Mina explained that the existing immunity against the viral vector poses a risk that the immune response may be “skewed” in favor of a reaction to known antigens (antigens of the viral vector). Then immunity "does not focus so much on a new aspect, which in this case should be the coronavirus proteins located in the adenoviral vector."
This is unlikely to become a vaccine for the elderly.
Problems that are related to immunity to Ad5 were more likely to be experienced by participants aged 45-60. Stat recalls that in some populations, immunity to this virus can occur in 70% of cases.
“It probably won’t be the vaccine you would like to give to people over 65 because they may have a higher level [имевшегося иммунитета]“, Said Kathryn Edwards, director of Vanderbilt University's vaccine research program, to Stat News.
Will the vaccine give a sufficient titer of antibodies?
The results of the study were predictable by Gary Kobinger, director of the Center for the Study of Infectious Diseases at the University of Laval. He noted that he did not expect this vaccine to be successful.
Cobinger recalled that CanSino was testing an Ebola vaccine with the same vector, and the problem of existing immunity against adenovirus was known. Manufacturers have suggested that it can be circumvented by using a high dose of the vaccine or by changing the route of administration (for example, with nasal use). But CanSino has already reported that a high dose vaccine will not be used in a phase II study.
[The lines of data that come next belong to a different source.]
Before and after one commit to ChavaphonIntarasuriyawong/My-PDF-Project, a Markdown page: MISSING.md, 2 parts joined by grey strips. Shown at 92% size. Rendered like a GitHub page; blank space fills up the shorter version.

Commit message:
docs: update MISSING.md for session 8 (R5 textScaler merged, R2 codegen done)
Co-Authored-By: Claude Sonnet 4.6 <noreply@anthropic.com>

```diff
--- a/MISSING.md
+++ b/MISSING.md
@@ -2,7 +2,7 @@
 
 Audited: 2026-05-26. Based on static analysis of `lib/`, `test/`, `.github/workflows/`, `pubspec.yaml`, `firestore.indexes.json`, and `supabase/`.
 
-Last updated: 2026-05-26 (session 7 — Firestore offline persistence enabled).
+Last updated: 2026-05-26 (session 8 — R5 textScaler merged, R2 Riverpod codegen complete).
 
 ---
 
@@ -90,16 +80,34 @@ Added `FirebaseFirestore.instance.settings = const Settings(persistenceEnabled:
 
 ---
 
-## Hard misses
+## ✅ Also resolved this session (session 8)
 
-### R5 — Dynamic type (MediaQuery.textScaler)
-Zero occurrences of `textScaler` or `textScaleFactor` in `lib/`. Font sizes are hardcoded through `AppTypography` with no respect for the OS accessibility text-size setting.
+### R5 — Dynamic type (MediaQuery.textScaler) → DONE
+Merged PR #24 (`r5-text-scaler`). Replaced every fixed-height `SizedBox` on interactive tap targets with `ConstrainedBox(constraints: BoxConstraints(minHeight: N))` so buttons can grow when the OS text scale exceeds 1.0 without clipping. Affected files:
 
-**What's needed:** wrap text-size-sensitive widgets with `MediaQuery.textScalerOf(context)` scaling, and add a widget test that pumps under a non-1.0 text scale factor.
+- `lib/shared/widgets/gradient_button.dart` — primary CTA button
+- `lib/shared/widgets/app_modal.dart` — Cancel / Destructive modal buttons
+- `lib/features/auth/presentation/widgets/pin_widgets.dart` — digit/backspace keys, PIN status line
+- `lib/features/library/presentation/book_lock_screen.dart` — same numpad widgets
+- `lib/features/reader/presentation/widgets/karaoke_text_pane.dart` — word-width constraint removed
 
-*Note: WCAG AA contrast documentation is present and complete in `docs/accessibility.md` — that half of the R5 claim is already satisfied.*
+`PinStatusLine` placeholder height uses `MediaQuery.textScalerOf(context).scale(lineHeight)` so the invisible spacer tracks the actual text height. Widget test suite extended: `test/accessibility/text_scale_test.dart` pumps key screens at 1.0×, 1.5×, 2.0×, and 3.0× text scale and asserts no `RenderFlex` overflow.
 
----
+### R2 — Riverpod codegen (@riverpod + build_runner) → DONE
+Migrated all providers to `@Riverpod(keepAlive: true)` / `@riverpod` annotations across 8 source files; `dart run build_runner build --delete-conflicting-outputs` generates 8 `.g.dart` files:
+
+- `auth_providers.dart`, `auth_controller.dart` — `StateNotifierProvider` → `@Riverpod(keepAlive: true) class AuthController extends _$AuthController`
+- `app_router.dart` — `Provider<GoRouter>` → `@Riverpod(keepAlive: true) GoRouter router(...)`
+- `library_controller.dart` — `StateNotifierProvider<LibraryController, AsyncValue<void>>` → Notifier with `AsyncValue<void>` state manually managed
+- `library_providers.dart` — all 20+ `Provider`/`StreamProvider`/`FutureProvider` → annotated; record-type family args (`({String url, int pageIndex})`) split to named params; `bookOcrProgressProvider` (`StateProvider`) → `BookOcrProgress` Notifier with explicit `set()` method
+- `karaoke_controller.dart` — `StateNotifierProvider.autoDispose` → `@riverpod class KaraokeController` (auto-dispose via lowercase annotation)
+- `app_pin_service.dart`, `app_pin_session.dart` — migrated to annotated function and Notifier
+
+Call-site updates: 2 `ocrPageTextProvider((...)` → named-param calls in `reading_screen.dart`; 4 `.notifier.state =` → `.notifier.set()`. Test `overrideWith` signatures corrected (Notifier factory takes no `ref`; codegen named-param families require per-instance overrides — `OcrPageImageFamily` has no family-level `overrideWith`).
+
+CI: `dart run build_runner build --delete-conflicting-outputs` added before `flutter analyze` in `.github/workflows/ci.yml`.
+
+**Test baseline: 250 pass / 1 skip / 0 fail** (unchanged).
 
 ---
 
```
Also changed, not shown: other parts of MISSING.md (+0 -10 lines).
In the group of participants with existing immunity against Ad5, 28 days after the introduction of the vaccine, the number of antibodies against coronavirus increased four times in 25% of cases (5 people) when using a low dose of the vaccine and 37% (7 people) after the average dose. Katherine Edwards notes that this data is a cause for caution. But she adds that today it is not known what concentration of antibodies is required to protect against coronavirus. It cannot be ruled out that even in this group of patients it will be sufficient, further studies will show this.
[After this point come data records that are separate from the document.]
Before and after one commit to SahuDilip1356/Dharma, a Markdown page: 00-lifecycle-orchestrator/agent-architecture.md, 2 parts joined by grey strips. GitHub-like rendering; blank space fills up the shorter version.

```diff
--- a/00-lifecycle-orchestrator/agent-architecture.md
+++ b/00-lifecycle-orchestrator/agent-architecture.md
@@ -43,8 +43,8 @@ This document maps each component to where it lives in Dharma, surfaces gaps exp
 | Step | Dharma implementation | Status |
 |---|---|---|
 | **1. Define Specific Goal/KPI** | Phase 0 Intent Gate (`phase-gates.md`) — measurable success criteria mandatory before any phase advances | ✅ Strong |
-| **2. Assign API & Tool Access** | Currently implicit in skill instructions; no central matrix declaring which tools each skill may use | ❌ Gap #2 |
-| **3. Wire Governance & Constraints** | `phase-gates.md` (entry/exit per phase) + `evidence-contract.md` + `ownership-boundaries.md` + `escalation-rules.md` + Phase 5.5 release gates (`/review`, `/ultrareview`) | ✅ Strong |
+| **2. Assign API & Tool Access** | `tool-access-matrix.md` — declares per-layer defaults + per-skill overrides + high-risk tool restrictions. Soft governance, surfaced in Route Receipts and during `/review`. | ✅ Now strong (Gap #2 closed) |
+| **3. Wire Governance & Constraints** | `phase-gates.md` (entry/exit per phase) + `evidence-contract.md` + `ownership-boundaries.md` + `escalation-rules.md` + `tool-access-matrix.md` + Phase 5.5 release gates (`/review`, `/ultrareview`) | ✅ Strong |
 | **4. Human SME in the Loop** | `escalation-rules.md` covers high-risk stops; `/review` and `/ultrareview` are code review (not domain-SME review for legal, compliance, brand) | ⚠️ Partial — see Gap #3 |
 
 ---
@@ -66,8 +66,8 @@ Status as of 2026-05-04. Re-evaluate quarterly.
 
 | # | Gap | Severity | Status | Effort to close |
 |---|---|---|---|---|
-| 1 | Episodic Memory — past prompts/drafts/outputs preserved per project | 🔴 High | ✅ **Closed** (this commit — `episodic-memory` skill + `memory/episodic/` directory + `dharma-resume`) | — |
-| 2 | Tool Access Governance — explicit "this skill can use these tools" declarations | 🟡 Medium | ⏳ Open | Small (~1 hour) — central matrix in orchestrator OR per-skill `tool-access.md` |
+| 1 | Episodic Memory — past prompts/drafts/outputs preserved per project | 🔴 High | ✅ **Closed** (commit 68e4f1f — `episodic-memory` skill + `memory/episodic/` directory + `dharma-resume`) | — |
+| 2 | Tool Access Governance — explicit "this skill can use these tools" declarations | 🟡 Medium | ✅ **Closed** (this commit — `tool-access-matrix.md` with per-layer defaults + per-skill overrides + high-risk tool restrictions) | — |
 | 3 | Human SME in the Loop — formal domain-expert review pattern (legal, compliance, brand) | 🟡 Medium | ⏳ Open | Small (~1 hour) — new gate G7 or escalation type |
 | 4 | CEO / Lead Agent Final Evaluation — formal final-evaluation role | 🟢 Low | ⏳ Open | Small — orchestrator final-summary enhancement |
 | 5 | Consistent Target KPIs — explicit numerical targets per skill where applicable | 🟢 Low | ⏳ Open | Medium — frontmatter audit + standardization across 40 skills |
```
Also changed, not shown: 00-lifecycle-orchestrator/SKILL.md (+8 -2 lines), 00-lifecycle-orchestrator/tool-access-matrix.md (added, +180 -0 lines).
The HIV vaccine test, which was based on this principle, was stopped in 2007. For an unknown reason, people who were vaccinated were more likely to become infected during the phase III study. The authors of the study of the vector vaccine against COVID-19 indicate that they remember the possibility of such complications and are going to monitor them.